Placing the male and female soul in absolute parity, notes Packer, was a radical idea in Shakespeare’s time, when, according to the Bible and popular belief, women didn’t have souls themselves but relied on their father’s or husband’s. In a pivotal scene in Much Ado About Nothing, Benedick decides to renounce honor between officers, defy the old boy network, and take on the voice of women by supporting Hero’s, and Beatrice’s, cause:
“Think you in your soul the Count Claudio has wronged Hero?” Benedick asks Beatrice.
“Yea, as sure as I have a thought or a soul.”
“Enough, I am engaged.”
Legally and socially, women had almost no voice, so if the world was to become a better, more just place, Shakespeare suggests, men must speak up for women and help redress the imbalance. Above all, he shows how Beatrice and Benedick are challenged by each other and together are capable of being a great force for joy and good.
In Antony and Cleopatra, Shakespeare moves the concept of spiritual equality out of the private sphere into the public. He imagines a world in which there is real political and social equality between men and women in progressive Alexandria, where women enjoyed equal rights, and where education and the arts were of supreme value (see Stacy Schiff’s Cleopatra: A Life, reviewed by the Bombshell here). Packer wonders what the Western world might be today if Antony and Cleopatra had survived the Roman onslaught. Instead of women being expected to model themselves on the silent, subservient, Virgin Mary, our example of sublime femininity could have been the verbally brilliant, effective, and ardent Cleopatra. Antony was not frightened by Cleopatra’s feminine power, but excited and inspired by it, remaining so over their many years together. As in Romeo and Juliet, the force that allows the couple’s mutual enlightenment is their mingled spiritual and erotic love.

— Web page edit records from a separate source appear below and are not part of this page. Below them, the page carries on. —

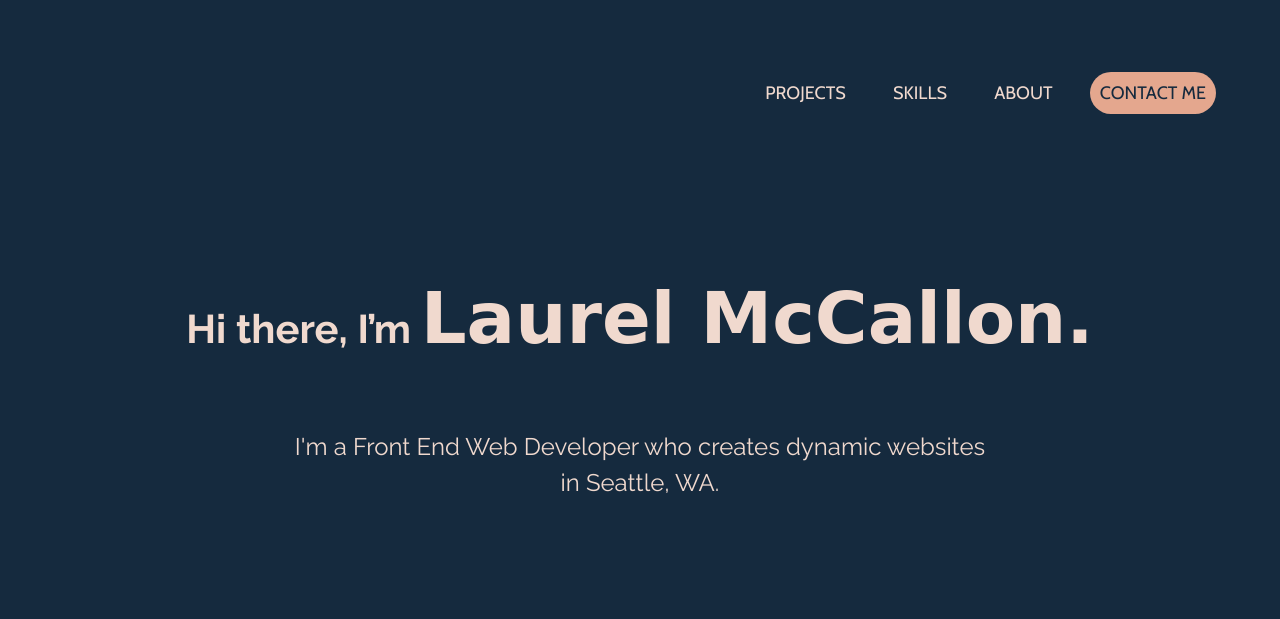
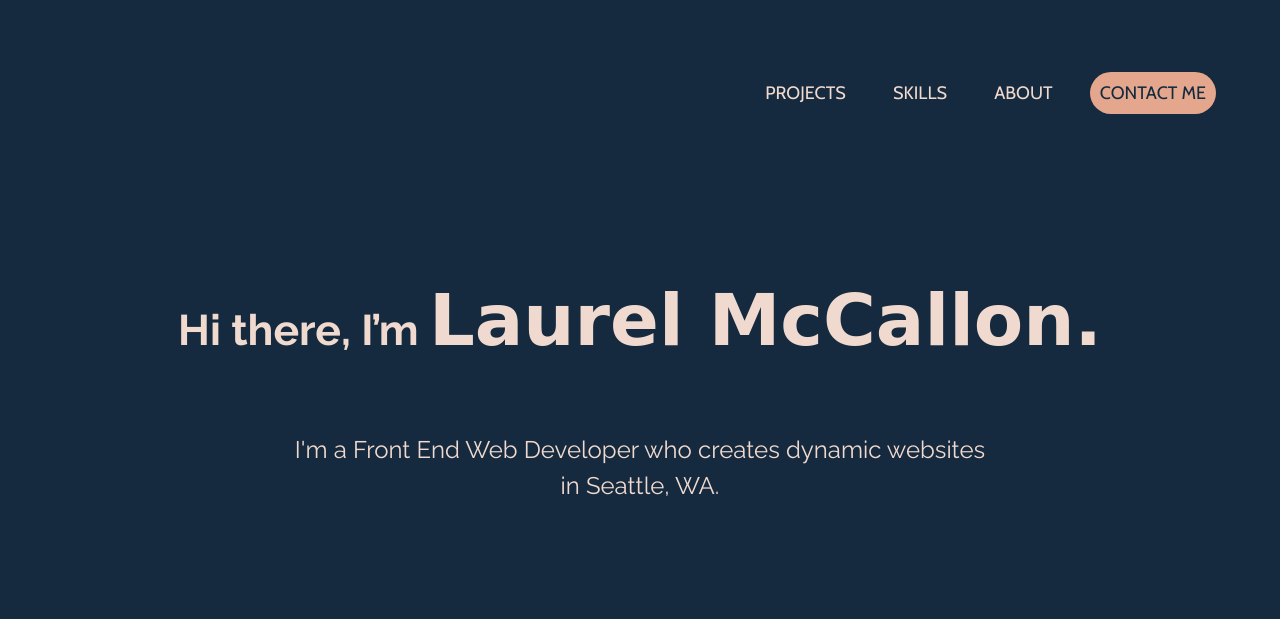
Before and after one commit to laurel-m/laurel-elizabeth-portfolio, a website built with Parcel: page index.html in a window 1280 px wide. Shown: the top 619 px of the page. Built offline with nearby package versions, Linux system fonts and the light colour scheme; files whose address does not match are found by name; a web font is replaced by a local one.

Commit message:
Adjusted header font size

```diff
--- a/css/main.css
+++ b/css/main.css
@@ -1120,6 +1120,7 @@ footer .social-icons {
   }
 
   /* ===== Header ===== */
+
   header .content-wrapper {
     justify-content: flex-end;
     width: 90%;
@@ -1153,7 +1154,7 @@ footer .social-icons {
   }
 
   .home-title h1 {
-    font-size: 2.5rem;
+    font-size: 2.675rem;
   }
 
   header .hi {
```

Packer also looks at the abundance of gender switching in Shakespeare’s plays. By embracing the “other,” these women find new, powerful selves that allow them, and us, a deeper understanding of the world we live in. She sees Ophelia, Desdemona, and Cordelia as women who risk publically speaking the truth and die for it — a phenomenon that persists today from trolls on the internet harassing outspoken women to the attack on Malala for defending a girl’s right to an education. Packer also rightly emphasizes that “the patriarchal structures of honor, shame, violence, and might is right do as much harm to Hamlet, Edgar, Lear, Coriolanus, and Hector as they do to Ophelia, Desdemona, Lady Macduff, Hero and Juliet, Ariel and Miranda.” She discusses Hamlet’s feminine qualities. She considers the consequences when women such as Gertrude, Goneril and Regan, Lady Macbeth, and Volumnia seek power by denying themselves and using their considerable energies and intelligence to promote the male power structures: all hell breaks lose. In Coriolanus and Timon of Athens, worlds without women, civilization crumbles into utter despair. And in the late plays, Pericles, Cymbeline, The Winter’s Tale, The Tempest, Packer discusses how, in illuminating the artistic process itself, Shakespeare linked creativity and the ability to bring life out of death to the feminine.
We will never know if Shakespeare ever laid eyes, or lips, on Aemilia’s mole, nor if his gift of the “second best bed” to his wife was a posthumous slight or loving caress. But what Packer’s book beautifully affirms is that the Bard has bequeathed to all of us a world of wondrous — and real — women.
See the column here at Bookslut